**Task instructions**: Those lines of the records that contain "admin" are to be located and copied.

*** The data ***

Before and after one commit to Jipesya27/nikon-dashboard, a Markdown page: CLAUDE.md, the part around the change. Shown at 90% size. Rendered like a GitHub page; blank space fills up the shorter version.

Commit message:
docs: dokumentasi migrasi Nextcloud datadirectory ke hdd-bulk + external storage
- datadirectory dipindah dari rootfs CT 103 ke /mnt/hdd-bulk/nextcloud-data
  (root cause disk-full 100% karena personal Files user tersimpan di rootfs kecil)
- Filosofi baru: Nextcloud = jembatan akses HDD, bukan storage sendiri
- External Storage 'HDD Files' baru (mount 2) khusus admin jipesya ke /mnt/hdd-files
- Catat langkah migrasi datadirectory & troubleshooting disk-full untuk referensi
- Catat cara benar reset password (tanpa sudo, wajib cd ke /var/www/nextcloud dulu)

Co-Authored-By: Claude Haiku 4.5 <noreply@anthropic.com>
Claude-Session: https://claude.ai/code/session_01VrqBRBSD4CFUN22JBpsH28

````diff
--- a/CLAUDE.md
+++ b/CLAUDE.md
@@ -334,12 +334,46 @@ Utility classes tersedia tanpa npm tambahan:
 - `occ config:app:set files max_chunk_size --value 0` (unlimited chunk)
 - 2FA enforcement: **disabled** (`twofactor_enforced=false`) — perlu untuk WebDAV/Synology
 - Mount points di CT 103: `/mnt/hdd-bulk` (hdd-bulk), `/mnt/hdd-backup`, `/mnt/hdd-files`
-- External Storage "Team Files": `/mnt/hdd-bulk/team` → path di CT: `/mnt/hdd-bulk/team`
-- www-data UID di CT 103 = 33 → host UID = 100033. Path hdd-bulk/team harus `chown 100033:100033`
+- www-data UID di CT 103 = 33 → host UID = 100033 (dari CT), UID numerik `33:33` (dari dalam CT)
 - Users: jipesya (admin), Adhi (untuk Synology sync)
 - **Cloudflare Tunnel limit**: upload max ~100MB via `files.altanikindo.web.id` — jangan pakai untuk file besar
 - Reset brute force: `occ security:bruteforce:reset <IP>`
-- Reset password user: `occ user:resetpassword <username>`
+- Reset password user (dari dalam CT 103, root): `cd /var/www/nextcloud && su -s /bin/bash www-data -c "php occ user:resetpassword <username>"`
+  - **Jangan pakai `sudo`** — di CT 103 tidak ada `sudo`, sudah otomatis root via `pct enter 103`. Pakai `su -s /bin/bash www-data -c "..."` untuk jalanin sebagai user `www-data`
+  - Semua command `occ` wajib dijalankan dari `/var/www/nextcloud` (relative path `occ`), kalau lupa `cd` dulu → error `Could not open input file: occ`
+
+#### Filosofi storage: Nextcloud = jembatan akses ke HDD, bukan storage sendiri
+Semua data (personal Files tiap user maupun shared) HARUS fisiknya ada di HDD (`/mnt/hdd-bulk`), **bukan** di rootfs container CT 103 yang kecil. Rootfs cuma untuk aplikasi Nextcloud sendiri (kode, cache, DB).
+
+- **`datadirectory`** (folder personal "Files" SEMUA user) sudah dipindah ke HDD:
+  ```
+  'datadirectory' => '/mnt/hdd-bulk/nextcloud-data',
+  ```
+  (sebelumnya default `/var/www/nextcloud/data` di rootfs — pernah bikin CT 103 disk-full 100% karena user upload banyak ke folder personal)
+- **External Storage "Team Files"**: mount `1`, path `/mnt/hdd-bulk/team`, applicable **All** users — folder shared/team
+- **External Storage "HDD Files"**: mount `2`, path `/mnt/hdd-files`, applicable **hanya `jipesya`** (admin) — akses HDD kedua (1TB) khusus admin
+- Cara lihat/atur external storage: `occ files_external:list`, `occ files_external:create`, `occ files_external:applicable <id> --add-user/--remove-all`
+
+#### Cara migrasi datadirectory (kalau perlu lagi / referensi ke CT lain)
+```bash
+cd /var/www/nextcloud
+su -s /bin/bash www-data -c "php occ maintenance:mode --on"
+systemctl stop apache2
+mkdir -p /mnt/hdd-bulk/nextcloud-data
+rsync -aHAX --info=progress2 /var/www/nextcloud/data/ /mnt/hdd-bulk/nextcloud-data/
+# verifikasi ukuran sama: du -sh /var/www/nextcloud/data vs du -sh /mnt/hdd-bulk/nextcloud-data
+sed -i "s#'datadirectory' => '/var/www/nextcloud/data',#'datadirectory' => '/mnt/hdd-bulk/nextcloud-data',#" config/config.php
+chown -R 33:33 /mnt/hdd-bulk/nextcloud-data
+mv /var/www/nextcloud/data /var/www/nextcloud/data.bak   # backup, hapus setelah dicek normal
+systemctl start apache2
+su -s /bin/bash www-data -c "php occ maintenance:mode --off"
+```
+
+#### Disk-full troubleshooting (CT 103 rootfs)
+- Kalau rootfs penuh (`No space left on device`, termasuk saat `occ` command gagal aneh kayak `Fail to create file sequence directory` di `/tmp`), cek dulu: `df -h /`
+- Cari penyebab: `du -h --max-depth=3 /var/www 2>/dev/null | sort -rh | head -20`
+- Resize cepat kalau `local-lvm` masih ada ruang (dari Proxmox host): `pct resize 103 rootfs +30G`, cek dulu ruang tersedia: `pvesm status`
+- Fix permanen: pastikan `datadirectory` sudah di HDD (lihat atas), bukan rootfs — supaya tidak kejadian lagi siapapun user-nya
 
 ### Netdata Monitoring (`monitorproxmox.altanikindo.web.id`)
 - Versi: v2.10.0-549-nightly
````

*** End of The data ***

**Exercise result**:
- External Storage 'HDD Files' baru (mount 2) khusus admin jipesya ke /mnt/hdd-files
 - Users: jipesya (admin), Adhi (untuk Synology sync)
+- **External Storage "HDD Files"**: mount `2`, path `/mnt/hdd-files`, applicable **hanya `jipesya`** (admin) — akses HDD kedua (1TB) khusus admin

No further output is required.